User interface change data
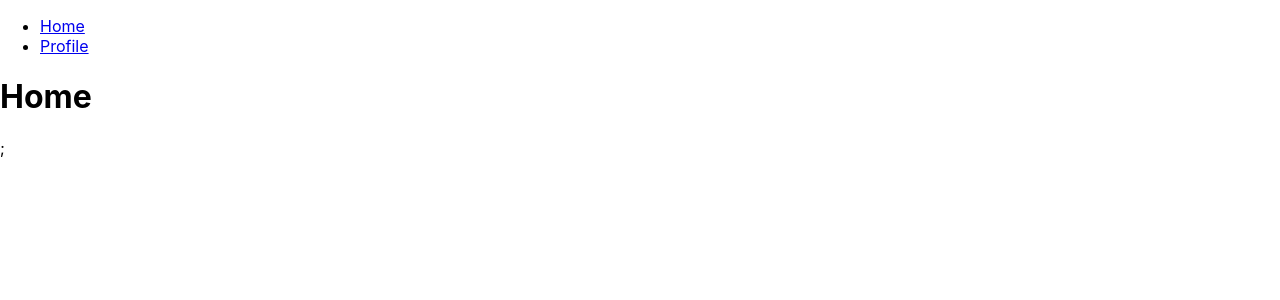
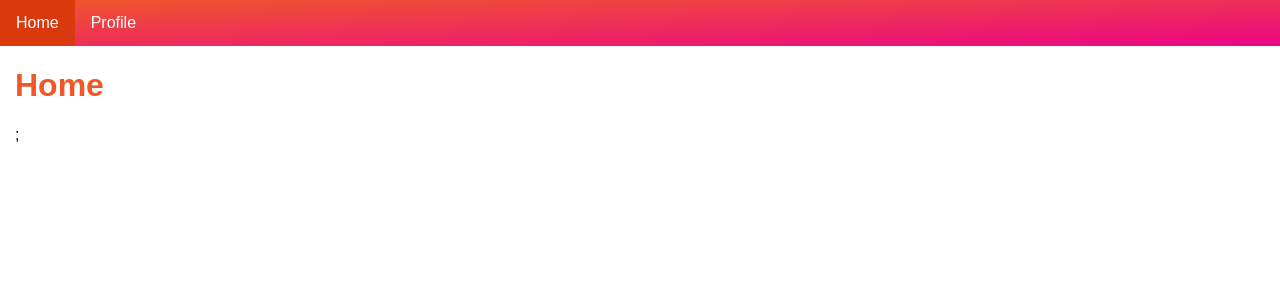
Before and after one commit to ambiguous1991/pluralsight-react-auth0, a React (Create React App) app: page / in a window 1280 px wide. Shown: the top 300 px of the page. Built offline with nearby package versions, Linux system fonts and the light colour scheme.

Commit message:
Basic stylings

```diff
--- a/src/App.js
+++ b/src/App.js
@@ -8,8 +8,10 @@
   return (
     <>
       <Nav />
-      <Route path="/" exact component={Home} />;
-      <Route path="/profile" exact component={Profile} />
+      <div className="body">
+        <Route path="/" exact component={Home} />;
+        <Route path="/profile" exact component={Profile} />
+      </div>
     </>
   );
 }
--- a/src/Nav.js
+++ b/src/Nav.js
@@ -4,6 +4,7 @@
 class Nav extends Component {
   render() {
     return (
+      <nav>
         <ul>
           <li>
             <Link to="/">Home</Link>
@@ -12,6 +13,7 @@
             <Link to="/profile">Profile</Link>
           </li>
         </ul>
+      </nav>
     );
   }
 }
--- a/src/index.css
+++ b/src/index.css
@@ -1,13 +1,53 @@
 body {
   margin: 0;
-  font-family: -apple-system, BlinkMacSystemFont, 'Segoe UI', 'Roboto', 'Oxygen',
-    'Ubuntu', 'Cantarell', 'Fira Sans', 'Droid Sans', 'Helvetica Neue',
-    sans-serif;
-  -webkit-font-smoothing: antialiased;
-  -moz-osx-font-smoothing: grayscale;
+  padding: 0;
+  font-family: sans-serif;
 }
 
-code {
-  font-family: source-code-pro, Menlo, Monaco, Consolas, 'Courier New',
-    monospace;
+.body {
+  margin: 15px;
 }
+
+h1,
+h2,
+h3 {
+  color: #f0582a;
+}
+
+button {
+  margin: 5px;
+}
+
+ul.unstyled {
+  list-style-type: none;
+  margin: 0;
+  padding: 0;
+}
+
+nav ul {
+  list-style-type: none;
+  margin: 0;
+  padding: 0;
+  overflow: hidden;
+  background-image: linear-gradient(to bottom right, #f0582a, #eb0685);
+}
+
+nav li {
+  float: left;
+}
+
+nav li a {
+  display: block;
+  color: white;
+  text-align: center;
+  padding: 14px 16px;
+  text-decoration: none;
+}
+
+nav li a:hover {
+  background-color: #d9390d;
+}
+
+nav button {
+  margin-top: 13px;
+}
```
Lines whose indentation alone changed are shown as unchanged.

What is needed: List each line of the entries that holds the string "profile".

Answer to this exercise:
-      <Route path="/profile" exact component={Profile} />
+        <Route path="/profile" exact component={Profile} />
             <Link to="/profile">Profile</Link>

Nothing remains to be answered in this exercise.